## Exercise objective
Exactly as written, reproduce all of the entries.
== Given records
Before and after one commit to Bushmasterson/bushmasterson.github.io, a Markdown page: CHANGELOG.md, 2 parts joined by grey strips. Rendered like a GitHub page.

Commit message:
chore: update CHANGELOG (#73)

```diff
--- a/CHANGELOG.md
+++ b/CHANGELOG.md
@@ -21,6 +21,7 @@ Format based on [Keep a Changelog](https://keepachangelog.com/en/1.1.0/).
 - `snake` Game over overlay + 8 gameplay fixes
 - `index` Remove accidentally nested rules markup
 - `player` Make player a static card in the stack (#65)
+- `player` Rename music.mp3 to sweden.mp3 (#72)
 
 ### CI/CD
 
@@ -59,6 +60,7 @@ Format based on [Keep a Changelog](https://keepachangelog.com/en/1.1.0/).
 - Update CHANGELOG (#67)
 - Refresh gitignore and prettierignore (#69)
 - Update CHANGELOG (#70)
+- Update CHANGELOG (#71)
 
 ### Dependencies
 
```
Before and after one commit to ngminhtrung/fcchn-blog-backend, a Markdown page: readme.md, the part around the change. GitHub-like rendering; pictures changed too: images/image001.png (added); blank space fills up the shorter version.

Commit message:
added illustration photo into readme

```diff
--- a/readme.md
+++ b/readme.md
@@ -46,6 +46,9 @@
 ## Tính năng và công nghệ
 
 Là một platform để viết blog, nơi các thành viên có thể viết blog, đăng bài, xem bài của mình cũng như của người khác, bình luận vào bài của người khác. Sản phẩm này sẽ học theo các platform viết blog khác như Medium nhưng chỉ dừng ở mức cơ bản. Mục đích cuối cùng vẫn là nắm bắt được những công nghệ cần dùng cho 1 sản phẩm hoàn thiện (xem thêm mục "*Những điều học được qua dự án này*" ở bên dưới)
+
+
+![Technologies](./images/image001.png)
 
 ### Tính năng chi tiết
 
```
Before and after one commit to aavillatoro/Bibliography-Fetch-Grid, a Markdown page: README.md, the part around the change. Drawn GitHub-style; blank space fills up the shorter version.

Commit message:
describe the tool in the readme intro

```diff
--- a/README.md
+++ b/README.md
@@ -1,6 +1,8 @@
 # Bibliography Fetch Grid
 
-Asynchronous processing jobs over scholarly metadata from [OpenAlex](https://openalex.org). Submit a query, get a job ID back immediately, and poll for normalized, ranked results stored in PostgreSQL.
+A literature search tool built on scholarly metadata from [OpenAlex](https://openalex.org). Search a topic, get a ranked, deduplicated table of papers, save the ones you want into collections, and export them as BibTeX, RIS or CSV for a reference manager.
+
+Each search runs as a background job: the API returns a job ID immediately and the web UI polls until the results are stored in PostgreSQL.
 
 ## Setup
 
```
====
## Exercise output
Before and after one commit to Bushmasterson/bushmasterson.github.io, a Markdown page: CHANGELOG.md, 2 parts joined by grey strips. Rendered like a GitHub page.

Commit message:
chore: update CHANGELOG (#73)

```diff
--- a/CHANGELOG.md
+++ b/CHANGELOG.md
@@ -21,6 +21,7 @@ Format based on [Keep a Changelog](https://keepachangelog.com/en/1.1.0/).
 - `snake` Game over overlay + 8 gameplay fixes
 - `index` Remove accidentally nested rules markup
 - `player` Make player a static card in the stack (#65)
+- `player` Rename music.mp3 to sweden.mp3 (#72)
 
 ### CI/CD
 
@@ -59,6 +60,7 @@ Format based on [Keep a Changelog](https://keepachangelog.com/en/1.1.0/).
 - Update CHANGELOG (#67)
 - Refresh gitignore and prettierignore (#69)
 - Update CHANGELOG (#70)
+- Update CHANGELOG (#71)
 
 ### Dependencies
 
```
Before and after one commit to ngminhtrung/fcchn-blog-backend, a Markdown page: readme.md, the part around the change. GitHub-like rendering; pictures changed too: images/image001.png (added); blank space fills up the shorter version.

Commit message:
added illustration photo into readme

```diff
--- a/readme.md
+++ b/readme.md
@@ -46,6 +46,9 @@
 ## Tính năng và công nghệ
 
 Là một platform để viết blog, nơi các thành viên có thể viết blog, đăng bài, xem bài của mình cũng như của người khác, bình luận vào bài của người khác. Sản phẩm này sẽ học theo các platform viết blog khác như Medium nhưng chỉ dừng ở mức cơ bản. Mục đích cuối cùng vẫn là nắm bắt được những công nghệ cần dùng cho 1 sản phẩm hoàn thiện (xem thêm mục "*Những điều học được qua dự án này*" ở bên dưới)
+
+
+![Technologies](./images/image001.png)
 
 ### Tính năng chi tiết
 
```
Before and after one commit to aavillatoro/Bibliography-Fetch-Grid, a Markdown page: README.md, the part around the change. Drawn GitHub-style; blank space fills up the shorter version.

Commit message:
describe the tool in the readme intro

```diff
--- a/README.md
+++ b/README.md
@@ -1,6 +1,8 @@
 # Bibliography Fetch Grid
 
-Asynchronous processing jobs over scholarly metadata from [OpenAlex](https://openalex.org). Submit a query, get a job ID back immediately, and poll for normalized, ranked results stored in PostgreSQL.
+A literature search tool built on scholarly metadata from [OpenAlex](https://openalex.org). Search a topic, get a ranked, deduplicated table of papers, save the ones you want into collections, and export them as BibTeX, RIS or CSV for a reference manager.
+
+Each search runs as a background job: the API returns a job ID immediately and the web UI polls until the results are stored in PostgreSQL.
 
 ## Setup
 
```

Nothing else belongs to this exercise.